Front-end code change data
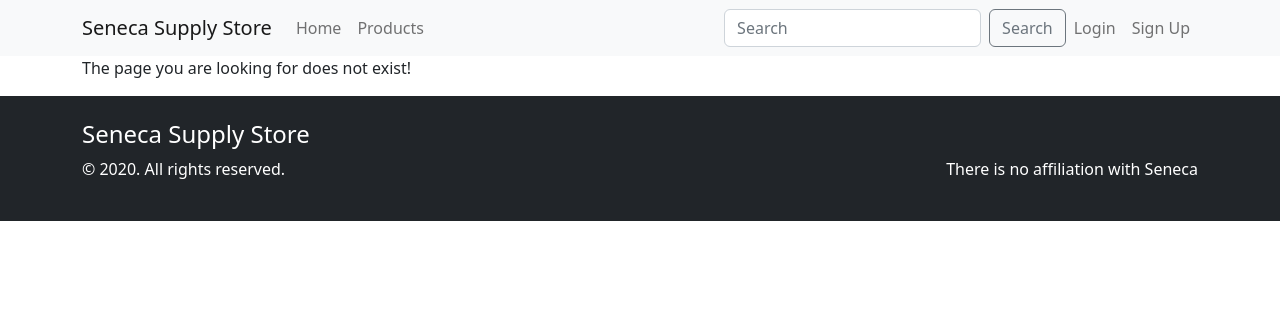
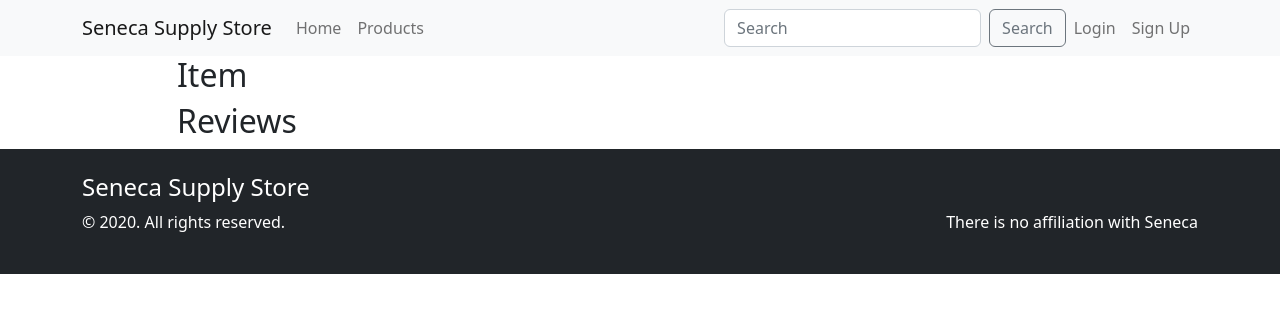
Before and after one commit to ElusoryPaths/SSS-Frontend, an Angular app: page /product/1 in a window 1280 px wide. Shown: the top 312 px of the page. Built offline with nearby package versions, Linux system fonts and the light colour scheme; no server answers.

Commit message:
initial product page

```diff
--- a/src/app/app-routing.module.ts
+++ b/src/app/app-routing.module.ts
@@ -4,6 +4,7 @@ import { AuthGuardService } from './auth-guard.service';
 import { HomeComponent } from './home/home.component';
 import { LoginComponent } from './login/login.component';
 import { PageNotFoundComponent } from './page-not-found/page-not-found.component';
+import { ProductPageComponent } from './product-page/product-page.component';
 import { ProfileComponent } from './profile/profile.component';
 import { RegisterComponent } from './register/register.component';
 
@@ -12,6 +13,7 @@ const routes: Routes = [
   { path: "", redirectTo: "home", pathMatch: 'full' },
   { path: "login", component: LoginComponent },
   { path: "register", component: RegisterComponent },
+  { path: "product/:id", component: ProductPageComponent },
   { path: "profile", component: ProfileComponent, canActivate: [AuthGuardService] },
   { path: "**", component: PageNotFoundComponent }
 ];
--- a/src/app/app.module.ts
+++ b/src/app/app.module.ts
@@ -17,6 +17,7 @@ import { RegisterComponent } from './register/register.component';
 import { ProductCardComponent } from './product-card/product-card.component';
 import { CarouselComponent } from './carousel/carousel.component';
 import { PagingComponent } from './paging/paging.component';
+import { ProductPageComponent } from './product-page/product-page.component';
 
 @NgModule({
   declarations: [
@@ -30,7 +31,8 @@ import { PagingComponent } from './paging/paging.component';
     RegisterComponent,
     ProductCardComponent,
     CarouselComponent,
-    PagingComponent
+    PagingComponent,
+    ProductPageComponent
   ],
   imports: [
     BrowserModule,
--- a/src/app/login/login.component.ts
+++ b/src/app/login/login.component.ts
@@ -26,7 +26,6 @@ export class LoginComponent implements OnInit, OnDestroy {
   }
 
   onSubmit(f: NgForm): void {
-
     this.querySub.push(this.auth.login(this.user).subscribe(
       (success) => {
         this.auth.setToken(success.token);
--- /dev/null
+++ b/src/app/product-page/product-page.component.html
@@ -0,0 +1,21 @@
+
+<section class="product">
+    <div class="container">
+        <div class="row d-flex align-items-stretch">
+            <div class="col-lg-10 mx-auto">
+                <h2>Item</h2>
+
+            </div>
+        </div>
+    </div>
+
+    <div class="container">
+        <div class="row d-flex align-items-stretch">
+            <div class="col-lg-10 mx-auto">
+                <h2>Reviews</h2>
+
+            </div>
+        </div>
+    </div>
+
+</section>
--- /dev/null
+++ b/src/app/product-page/product-page.component.ts
@@ -0,0 +1,38 @@
+import { Component, OnInit, OnDestroy } from '@angular/core';
+import { ActivatedRoute, ParamMap } from '@angular/router'
+import { Subscription } from 'rxjs';
+import Product from '../Product';
+import { ProductService } from '../product.service';
+@Component({
+  selector: 'app-product-page',
+  templateUrl: './product-page.component.html',
+  styleUrls: ['./product-page.component.css']
+})
+export class ProductPageComponent implements OnInit, OnDestroy {
+
+  querySub: Subscription[] = [];
+
+  id: string | null = "";
+  product!: Product;
+
+  constructor(private route: ActivatedRoute, private productServ: ProductService) { }
+
+  ngOnDestroy(): void {
+    this.querySub.forEach((subscription) => subscription.unsubscribe());
+  }
+
+  ngOnInit(): void {
+    this.querySub.push(
+      this.route.paramMap.subscribe((params: ParamMap) => {
+        this.id = params.get('id')
+      })
+    )
+    if (this.id) {
+      this.querySub.push(
+        this.productServ.getProductById(this.id).subscribe((prod: Product) => {
+          this.product = prod;
+        })
+      )
+    }
+  }
+}
--- a/src/app/product.service.ts
+++ b/src/app/product.service.ts
@@ -13,4 +13,8 @@ export class ProductService {
   public getRecentProducts(): Observable<any> {
     return this.http.get<Array<Product>>(`${this.apiUrl}/products/recent`)
   }
+
+  public getProductById(id: string): Observable<any> {
+    return this.http.get<Product>(`${this.apiUrl}/product/${id}`)
+  }
 }
```
Also changed, not shown: src/app/product-page/product-page.component.css (added), 1 other file (tests, documents, lock files or other folders).
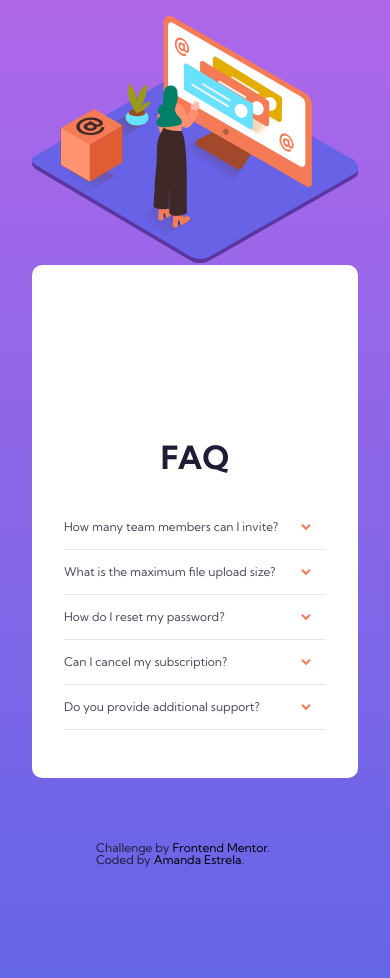
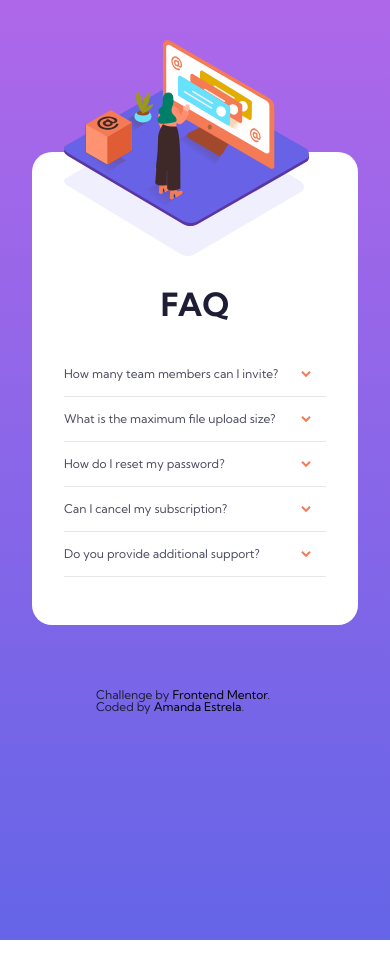
Before and after one commit to amanda-estrela/FAQ, a plain HTML site: page index.html in a window 390 px wide. After the commit the page ends 940 px from the top, so only its background shows below. Drawn offline with Linux system fonts and the light colour scheme.

Commit message:
Versão mobile finalizada

```diff
--- a/css/style.css
+++ b/css/style.css
@@ -11,12 +11,12 @@ body{
 }
 .imagem-sombra {
     position: relative;
-    top: 9rem;
-    left: 2.5rem;
+    top: 8.5rem;
+    left: 2rem;
 }
 
 .imagem{
-    width: 250px;
+    width: 245px;
     position: absolute;
     top: 2.5rem;
     left: 4rem;
@@ -24,7 +24,7 @@ body{
 
  h1 {
     text-align: center;
-    margin-top: 8rem;
+    margin-top: 5.5rem;
     margin-bottom: 2rem;
     font-size: 2rem;
     font-weight: 700;
@@ -32,8 +32,9 @@ body{
 }
 
 .questionario {
+    margin-top: 30px;
     background-color: white;
-    border-radius: 10px;
+    border-radius: 20px;
     padding: 3rem 2rem;
     justify-content: space-between;
     height: max-content;
--- a/index.html
+++ b/index.html
@@ -13,7 +13,8 @@
 
 <body>
 	<section class="background-topo">
-		<img src="images/illustration-woman-online-mobile.svg" alt="">
+		<img src="images/bg-pattern-mobile.svg" class="imagem-sombra">
+		<img src="images/illustration-woman-online-mobile.svg" class="imagem">
 
 
 	</section>
```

- Your goal -
Return the entries above in full and unchanged, omitting every image.

- Result -
Before and after one commit to ElusoryPaths/SSS-Frontend, an Angular app: page /product/1 in a window 1280 px wide. Shown: the top 312 px of the page. Built offline with nearby package versions, Linux system fonts and the light colour scheme; no server answers.

Commit message:
initial product page

```diff
--- a/src/app/app-routing.module.ts
+++ b/src/app/app-routing.module.ts
@@ -4,6 +4,7 @@ import { AuthGuardService } from './auth-guard.service';
 import { HomeComponent } from './home/home.component';
 import { LoginComponent } from './login/login.component';
 import { PageNotFoundComponent } from './page-not-found/page-not-found.component';
+import { ProductPageComponent } from './product-page/product-page.component';
 import { ProfileComponent } from './profile/profile.component';
 import { RegisterComponent } from './register/register.component';
 
@@ -12,6 +13,7 @@ const routes: Routes = [
   { path: "", redirectTo: "home", pathMatch: 'full' },
   { path: "login", component: LoginComponent },
   { path: "register", component: RegisterComponent },
+  { path: "product/:id", component: ProductPageComponent },
   { path: "profile", component: ProfileComponent, canActivate: [AuthGuardService] },
   { path: "**", component: PageNotFoundComponent }
 ];
--- a/src/app/app.module.ts
+++ b/src/app/app.module.ts
@@ -17,6 +17,7 @@ import { RegisterComponent } from './register/register.component';
 import { ProductCardComponent } from './product-card/product-card.component';
 import { CarouselComponent } from './carousel/carousel.component';
 import { PagingComponent } from './paging/paging.component';
+import { ProductPageComponent } from './product-page/product-page.component';
 
 @NgModule({
   declarations: [
@@ -30,7 +31,8 @@ import { PagingComponent } from './paging/paging.component';
     RegisterComponent,
     ProductCardComponent,
     CarouselComponent,
-    PagingComponent
+    PagingComponent,
+    ProductPageComponent
   ],
   imports: [
     BrowserModule,
--- a/src/app/login/login.component.ts
+++ b/src/app/login/login.component.ts
@@ -26,7 +26,6 @@ export class LoginComponent implements OnInit, OnDestroy {
   }
 
   onSubmit(f: NgForm): void {
-
     this.querySub.push(this.auth.login(this.user).subscribe(
       (success) => {
         this.auth.setToken(success.token);
--- /dev/null
+++ b/src/app/product-page/product-page.component.html
@@ -0,0 +1,21 @@
+
+<section class="product">
+    <div class="container">
+        <div class="row d-flex align-items-stretch">
+            <div class="col-lg-10 mx-auto">
+                <h2>Item</h2>
+
+            </div>
+        </div>
+    </div>
+
+    <div class="container">
+        <div class="row d-flex align-items-stretch">
+            <div class="col-lg-10 mx-auto">
+                <h2>Reviews</h2>
+
+            </div>
+        </div>
+    </div>
+
+</section>
--- /dev/null
+++ b/src/app/product-page/product-page.component.ts
@@ -0,0 +1,38 @@
+import { Component, OnInit, OnDestroy } from '@angular/core';
+import { ActivatedRoute, ParamMap } from '@angular/router'
+import { Subscription } from 'rxjs';
+import Product from '../Product';
+import { ProductService } from '../product.service';
+@Component({
+  selector: 'app-product-page',
+  templateUrl: './product-page.component.html',
+  styleUrls: ['./product-page.component.css']
+})
+export class ProductPageComponent implements OnInit, OnDestroy {
+
+  querySub: Subscription[] = [];
+
+  id: string | null = "";
+  product!: Product;
+
+  constructor(private route: ActivatedRoute, private productServ: ProductService) { }
+
+  ngOnDestroy(): void {
+    this.querySub.forEach((subscription) => subscription.unsubscribe());
+  }
+
+  ngOnInit(): void {
+    this.querySub.push(
+      this.route.paramMap.subscribe((params: ParamMap) => {
+        this.id = params.get('id')
+      })
+    )
+    if (this.id) {
+      this.querySub.push(
+        this.productServ.getProductById(this.id).subscribe((prod: Product) => {
+          this.product = prod;
+        })
+      )
+    }
+  }
+}
--- a/src/app/product.service.ts
+++ b/src/app/product.service.ts
@@ -13,4 +13,8 @@ export class ProductService {
   public getRecentProducts(): Observable<any> {
     return this.http.get<Array<Product>>(`${this.apiUrl}/products/recent`)
   }
+
+  public getProductById(id: string): Observable<any> {
+    return this.http.get<Product>(`${this.apiUrl}/product/${id}`)
+  }
 }
```
Also changed, not shown: src/app/product-page/product-page.component.css (added), 1 other file (tests, documents, lock files or other folders).
Before and after one commit to amanda-estrela/FAQ, a plain HTML site: page index.html in a window 390 px wide. After the commit the page ends 940 px from the top, so only its background shows below. Drawn offline with Linux system fonts and the light colour scheme.

Commit message:
Versão mobile finalizada

```diff
--- a/css/style.css
+++ b/css/style.css
@@ -11,12 +11,12 @@ body{
 }
 .imagem-sombra {
     position: relative;
-    top: 9rem;
-    left: 2.5rem;
+    top: 8.5rem;
+    left: 2rem;
 }
 
 .imagem{
-    width: 250px;
+    width: 245px;
     position: absolute;
     top: 2.5rem;
     left: 4rem;
@@ -24,7 +24,7 @@ body{
 
  h1 {
     text-align: center;
-    margin-top: 8rem;
+    margin-top: 5.5rem;
     margin-bottom: 2rem;
     font-size: 2rem;
     font-weight: 700;
@@ -32,8 +32,9 @@ body{
 }
 
 .questionario {
+    margin-top: 30px;
     background-color: white;
-    border-radius: 10px;
+    border-radius: 20px;
     padding: 3rem 2rem;
     justify-content: space-between;
     height: max-content;
--- a/index.html
+++ b/index.html
@@ -13,7 +13,8 @@
 
 <body>
 	<section class="background-topo">
-		<img src="images/illustration-woman-online-mobile.svg" alt="">
+		<img src="images/bg-pattern-mobile.svg" class="imagem-sombra">
+		<img src="images/illustration-woman-online-mobile.svg" class="imagem">
 
 
 	</section>
```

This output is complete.